** Opening Data under study block **
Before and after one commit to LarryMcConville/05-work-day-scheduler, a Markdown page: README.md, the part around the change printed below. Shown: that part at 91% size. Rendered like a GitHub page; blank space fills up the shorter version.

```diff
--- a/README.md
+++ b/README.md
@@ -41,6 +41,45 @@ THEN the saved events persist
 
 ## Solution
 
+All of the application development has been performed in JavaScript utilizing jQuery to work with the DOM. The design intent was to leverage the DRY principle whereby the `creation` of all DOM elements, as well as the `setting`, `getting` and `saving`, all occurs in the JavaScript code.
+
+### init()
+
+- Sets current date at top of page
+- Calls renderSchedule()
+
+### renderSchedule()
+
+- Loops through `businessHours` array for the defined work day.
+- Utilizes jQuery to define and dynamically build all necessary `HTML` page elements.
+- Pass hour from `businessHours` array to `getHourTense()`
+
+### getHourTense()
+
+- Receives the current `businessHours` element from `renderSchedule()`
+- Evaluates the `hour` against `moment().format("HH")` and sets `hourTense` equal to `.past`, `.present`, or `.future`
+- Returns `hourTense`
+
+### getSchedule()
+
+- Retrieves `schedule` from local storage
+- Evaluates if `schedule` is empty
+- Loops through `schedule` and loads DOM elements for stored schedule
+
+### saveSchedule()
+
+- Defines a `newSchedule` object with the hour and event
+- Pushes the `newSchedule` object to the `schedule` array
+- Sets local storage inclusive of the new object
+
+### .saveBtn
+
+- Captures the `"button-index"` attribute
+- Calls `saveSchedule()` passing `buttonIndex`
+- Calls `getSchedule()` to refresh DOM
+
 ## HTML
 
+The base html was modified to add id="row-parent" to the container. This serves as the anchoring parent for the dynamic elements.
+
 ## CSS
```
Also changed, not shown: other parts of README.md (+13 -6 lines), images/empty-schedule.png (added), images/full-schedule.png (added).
** Closing Data under study block **
** Opening Data under study block **
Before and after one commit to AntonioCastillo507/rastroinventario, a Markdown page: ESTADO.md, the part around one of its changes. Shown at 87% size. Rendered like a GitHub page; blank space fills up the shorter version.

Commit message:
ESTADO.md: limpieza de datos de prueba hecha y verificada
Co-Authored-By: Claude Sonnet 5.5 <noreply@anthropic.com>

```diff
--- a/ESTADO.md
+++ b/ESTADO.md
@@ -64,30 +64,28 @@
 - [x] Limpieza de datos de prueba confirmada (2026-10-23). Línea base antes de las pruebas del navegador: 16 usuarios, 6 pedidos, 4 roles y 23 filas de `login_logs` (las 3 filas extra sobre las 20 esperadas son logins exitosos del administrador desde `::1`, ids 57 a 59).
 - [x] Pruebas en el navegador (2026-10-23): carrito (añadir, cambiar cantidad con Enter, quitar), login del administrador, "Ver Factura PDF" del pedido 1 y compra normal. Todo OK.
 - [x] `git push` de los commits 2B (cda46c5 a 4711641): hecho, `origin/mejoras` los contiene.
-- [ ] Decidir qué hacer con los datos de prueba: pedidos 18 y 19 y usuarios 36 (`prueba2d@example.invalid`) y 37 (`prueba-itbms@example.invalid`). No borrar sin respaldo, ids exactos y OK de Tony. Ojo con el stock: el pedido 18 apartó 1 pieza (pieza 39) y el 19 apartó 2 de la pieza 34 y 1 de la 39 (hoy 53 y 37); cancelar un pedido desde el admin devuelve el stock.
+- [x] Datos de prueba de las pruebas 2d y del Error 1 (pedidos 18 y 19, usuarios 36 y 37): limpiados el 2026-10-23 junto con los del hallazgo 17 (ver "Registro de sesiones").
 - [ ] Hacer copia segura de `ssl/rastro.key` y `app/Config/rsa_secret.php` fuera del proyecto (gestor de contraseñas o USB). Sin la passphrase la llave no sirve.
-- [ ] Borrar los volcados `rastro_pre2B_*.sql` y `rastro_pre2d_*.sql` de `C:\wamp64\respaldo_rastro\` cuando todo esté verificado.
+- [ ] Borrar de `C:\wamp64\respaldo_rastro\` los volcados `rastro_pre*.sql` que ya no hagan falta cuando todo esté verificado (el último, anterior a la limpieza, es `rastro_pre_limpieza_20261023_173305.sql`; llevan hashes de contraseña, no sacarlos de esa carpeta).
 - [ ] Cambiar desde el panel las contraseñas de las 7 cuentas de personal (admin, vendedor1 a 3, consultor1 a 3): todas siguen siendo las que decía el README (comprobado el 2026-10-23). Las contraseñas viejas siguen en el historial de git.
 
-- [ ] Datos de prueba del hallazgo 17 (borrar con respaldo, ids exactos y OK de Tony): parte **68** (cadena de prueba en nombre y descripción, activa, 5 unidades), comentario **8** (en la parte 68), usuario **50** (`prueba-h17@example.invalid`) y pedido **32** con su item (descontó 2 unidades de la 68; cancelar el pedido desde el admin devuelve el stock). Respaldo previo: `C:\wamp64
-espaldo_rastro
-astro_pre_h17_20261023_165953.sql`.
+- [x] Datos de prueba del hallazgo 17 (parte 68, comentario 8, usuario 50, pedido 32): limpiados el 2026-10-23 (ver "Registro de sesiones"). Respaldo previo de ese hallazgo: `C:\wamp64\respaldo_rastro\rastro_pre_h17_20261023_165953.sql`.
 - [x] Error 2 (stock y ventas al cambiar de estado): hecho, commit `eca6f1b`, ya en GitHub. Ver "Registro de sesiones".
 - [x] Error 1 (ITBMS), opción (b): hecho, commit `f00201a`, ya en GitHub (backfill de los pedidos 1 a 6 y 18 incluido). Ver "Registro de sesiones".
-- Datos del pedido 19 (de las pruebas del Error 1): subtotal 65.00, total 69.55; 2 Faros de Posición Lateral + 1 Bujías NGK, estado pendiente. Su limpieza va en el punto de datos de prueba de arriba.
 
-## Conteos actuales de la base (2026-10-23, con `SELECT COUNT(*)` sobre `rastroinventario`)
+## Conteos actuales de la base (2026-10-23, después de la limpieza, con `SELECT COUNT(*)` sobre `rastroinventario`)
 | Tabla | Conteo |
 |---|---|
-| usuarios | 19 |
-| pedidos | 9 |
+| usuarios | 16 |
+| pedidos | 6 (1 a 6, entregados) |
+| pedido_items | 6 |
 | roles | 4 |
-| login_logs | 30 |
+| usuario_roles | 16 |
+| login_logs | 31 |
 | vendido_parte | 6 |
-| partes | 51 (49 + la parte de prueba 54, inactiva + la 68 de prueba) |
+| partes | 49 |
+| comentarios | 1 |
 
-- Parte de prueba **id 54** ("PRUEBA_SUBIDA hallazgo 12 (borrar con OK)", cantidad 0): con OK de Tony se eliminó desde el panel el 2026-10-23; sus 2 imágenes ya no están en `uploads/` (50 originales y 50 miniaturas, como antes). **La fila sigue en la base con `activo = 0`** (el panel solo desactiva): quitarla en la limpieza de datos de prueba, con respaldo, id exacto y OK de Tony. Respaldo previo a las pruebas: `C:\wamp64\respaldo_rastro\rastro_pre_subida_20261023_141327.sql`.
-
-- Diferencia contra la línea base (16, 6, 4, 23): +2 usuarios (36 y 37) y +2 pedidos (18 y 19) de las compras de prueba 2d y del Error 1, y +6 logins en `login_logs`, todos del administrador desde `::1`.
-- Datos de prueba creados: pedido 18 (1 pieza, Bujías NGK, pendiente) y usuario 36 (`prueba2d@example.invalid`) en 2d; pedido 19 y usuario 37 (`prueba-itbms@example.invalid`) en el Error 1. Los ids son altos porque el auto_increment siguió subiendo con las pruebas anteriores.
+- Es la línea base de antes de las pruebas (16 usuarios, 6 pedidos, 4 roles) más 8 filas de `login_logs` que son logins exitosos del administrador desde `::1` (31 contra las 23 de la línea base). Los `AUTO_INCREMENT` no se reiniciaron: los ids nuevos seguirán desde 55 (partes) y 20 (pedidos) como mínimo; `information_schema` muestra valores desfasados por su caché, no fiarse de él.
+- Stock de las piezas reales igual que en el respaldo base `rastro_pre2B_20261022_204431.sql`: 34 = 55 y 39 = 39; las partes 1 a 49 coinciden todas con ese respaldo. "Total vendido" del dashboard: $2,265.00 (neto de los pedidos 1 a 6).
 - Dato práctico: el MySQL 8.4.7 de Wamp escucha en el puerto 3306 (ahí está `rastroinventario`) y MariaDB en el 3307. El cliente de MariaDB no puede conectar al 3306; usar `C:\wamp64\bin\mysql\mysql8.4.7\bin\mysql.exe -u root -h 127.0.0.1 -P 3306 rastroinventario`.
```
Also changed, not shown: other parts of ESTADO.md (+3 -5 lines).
** Closing Data under study block **
** Opening Data under study block **
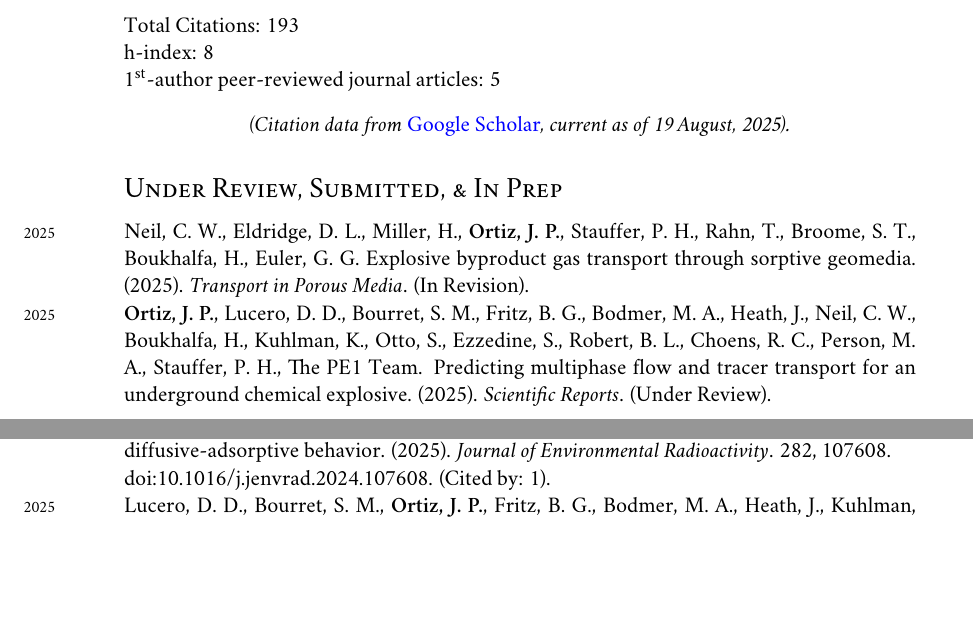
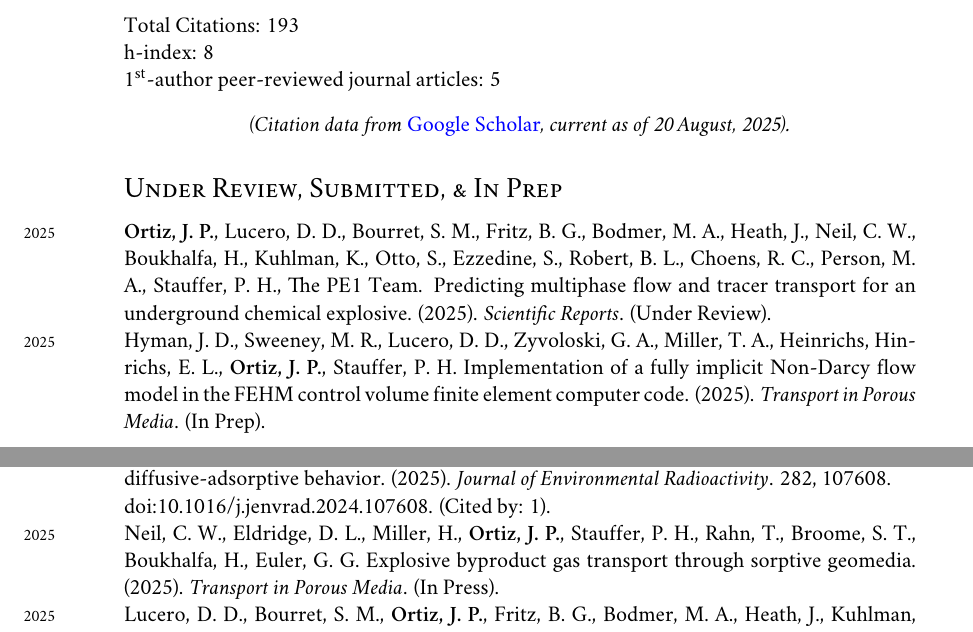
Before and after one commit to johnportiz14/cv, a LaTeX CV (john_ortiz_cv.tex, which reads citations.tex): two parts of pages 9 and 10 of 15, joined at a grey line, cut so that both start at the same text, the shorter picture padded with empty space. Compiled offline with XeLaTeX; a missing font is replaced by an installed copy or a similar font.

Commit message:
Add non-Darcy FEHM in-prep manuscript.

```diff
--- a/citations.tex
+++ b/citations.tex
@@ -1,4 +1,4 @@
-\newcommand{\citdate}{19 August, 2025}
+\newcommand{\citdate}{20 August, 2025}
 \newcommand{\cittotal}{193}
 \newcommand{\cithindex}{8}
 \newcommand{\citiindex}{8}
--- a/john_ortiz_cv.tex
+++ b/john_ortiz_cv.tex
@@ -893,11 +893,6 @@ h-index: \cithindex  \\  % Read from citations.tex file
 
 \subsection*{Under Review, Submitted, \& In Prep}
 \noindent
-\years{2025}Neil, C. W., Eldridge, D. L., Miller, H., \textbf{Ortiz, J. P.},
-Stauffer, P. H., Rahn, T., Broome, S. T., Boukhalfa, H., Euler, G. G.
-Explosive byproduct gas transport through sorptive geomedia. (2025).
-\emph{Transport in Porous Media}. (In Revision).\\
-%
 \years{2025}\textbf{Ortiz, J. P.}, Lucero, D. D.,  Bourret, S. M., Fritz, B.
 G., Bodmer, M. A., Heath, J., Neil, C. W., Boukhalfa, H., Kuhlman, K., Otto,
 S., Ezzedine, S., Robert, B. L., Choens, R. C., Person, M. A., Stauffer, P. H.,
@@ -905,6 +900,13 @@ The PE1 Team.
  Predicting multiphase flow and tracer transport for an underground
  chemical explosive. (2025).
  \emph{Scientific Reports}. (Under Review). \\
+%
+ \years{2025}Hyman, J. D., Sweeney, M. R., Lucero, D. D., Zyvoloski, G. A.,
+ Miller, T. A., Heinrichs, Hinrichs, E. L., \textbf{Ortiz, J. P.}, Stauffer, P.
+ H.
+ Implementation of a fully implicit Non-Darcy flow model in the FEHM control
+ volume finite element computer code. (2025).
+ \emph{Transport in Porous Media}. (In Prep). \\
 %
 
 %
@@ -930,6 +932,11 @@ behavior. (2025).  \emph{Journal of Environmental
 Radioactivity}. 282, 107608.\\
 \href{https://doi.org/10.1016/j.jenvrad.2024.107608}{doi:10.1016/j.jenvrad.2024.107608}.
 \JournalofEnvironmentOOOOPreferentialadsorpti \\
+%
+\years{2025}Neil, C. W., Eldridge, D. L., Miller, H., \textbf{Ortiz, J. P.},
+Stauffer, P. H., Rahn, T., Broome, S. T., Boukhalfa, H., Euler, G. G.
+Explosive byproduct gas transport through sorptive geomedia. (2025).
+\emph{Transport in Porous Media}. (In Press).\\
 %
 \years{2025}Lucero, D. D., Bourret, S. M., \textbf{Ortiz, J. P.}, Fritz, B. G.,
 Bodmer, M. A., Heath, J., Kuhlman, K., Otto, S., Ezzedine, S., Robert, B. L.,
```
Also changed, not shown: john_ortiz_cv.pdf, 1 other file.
** Closing Data under study block **
Exercise prompt:
From the material above, copy every line that has the word "textbf" in it.

Task solution:
-\years{2025}Neil, C. W., Eldridge, D. L., Miller, H., \textbf{Ortiz, J. P.},
 \years{2025}\textbf{Ortiz, J. P.}, Lucero, D. D.,  Bourret, S. M., Fritz, B.
+ Miller, T. A., Heinrichs, Hinrichs, E. L., \textbf{Ortiz, J. P.}, Stauffer, P.
+\years{2025}Neil, C. W., Eldridge, D. L., Miller, H., \textbf{Ortiz, J. P.},
 \years{2025}Lucero, D. D., Bourret, S. M., \textbf{Ortiz, J. P.}, Fritz, B. G.,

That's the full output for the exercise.